Nursing Ctrs. Ltd. P'ship, 952 N.E.2d 827, 878
(Ind.Ct.App. 2011). Under Indiana law, the scope of the duty
owed in a premises liability case is dictated by the status
of the individual who is on the property. There are three
status groups: trespassers, licensees, and invitees.
Burrell v. Meads, 569 N.E.2d 637, 639 (Ind. 1991).
Here, the parties agree that because Napier was on Louis
Dreyfus's land in connection with business and was duly
authorized to be there, he has the status of an invitee.
landowner owes the highest duty to an invitee: a duty to
exercise reasonable care for his protection while he is on
the landowner's premises.” Burrell, 569 at
639 (citing Hammond v. Allegretti, 311 N.E. 821
(Ind. 1974)). The duty to an invitee is breached by a
condition on the land when the landowner “(a) knows or
by the exercise of reasonable care would discover the
condition, and should realize that it involves an
unreasonable risk of harm to such invitees, and (b) should
expect that they will not discover or realize the danger, or
will fail to protect themselves against it, and (c) fails to
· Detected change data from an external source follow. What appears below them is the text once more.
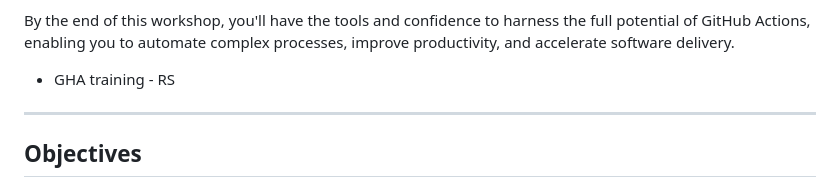
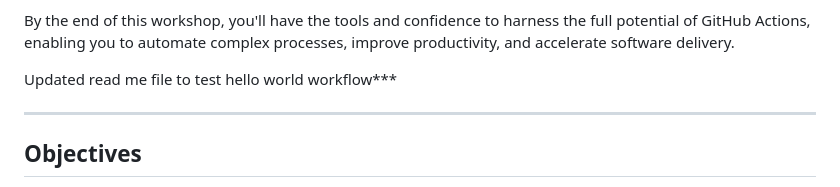
Before and after one commit to ryansaena/ubiquitous-octo-eureka, a Markdown page: README.md, the part around the change. Rendered like a GitHub page.

Commit message:
edit readme, test hello world workflow

```diff
--- a/README.md
+++ b/README.md
@@ -32,7 +32,7 @@ The workshop is structured around a series of labs, exercises, and real-world ex
 
 By the end of this workshop, you'll have the tools and confidence to harness the full potential of GitHub Actions, enabling you to automate complex processes, improve productivity, and accelerate software delivery.
 
-- GHA training - RS
+Updated read me file to test hello world workflow***
 
 ---
 
```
exercise reasonable care to protect them against the
danger.” Id. at 640 (quoting Restatement
(Second) of Torts § 343 (1965)).
this all means is that, when considering a summary judgment
motion in a premises liability case, the defendant need not
present evidence affirmatively showing a lack of notice of
the dangerous condition. Instead, the burden is on the
plaintiff to present evidence that shows that the defendant
was aware of the dangerous condition. And as noted above,
evidence of either actual notice or constructive notice will
do. Failure by the plaintiff to point to evidence of the
property owner's actual or constructive knowledge of an
unreasonable dangerous condition will result in a grant of
summary judgment in favor of the property owner. Austin
v. Walgreen Co., 885 F.3d 1085, 1089 (7th Cir. 2018).
Evidence of Louis Dreyfus's Constructive or Actual
distilled the legal framework governing the claim, it's
time to assess the facts. The key piece of evidence is
Napier's deposition testimony. Napier testified that on
the morning of the accident, an employee of Louis Dreyfus
(whose name Napier did not recall) told him that there had
been a biodiesel spill the day before. [DE 40-1 at 48:18-19.]
Thus, according to Napier, the spill was present for several
hours and was known by at least one of Louis Dreyfus's
employees at the time Napier entered the property.
[Id. at 50:10-24.] Napier says ...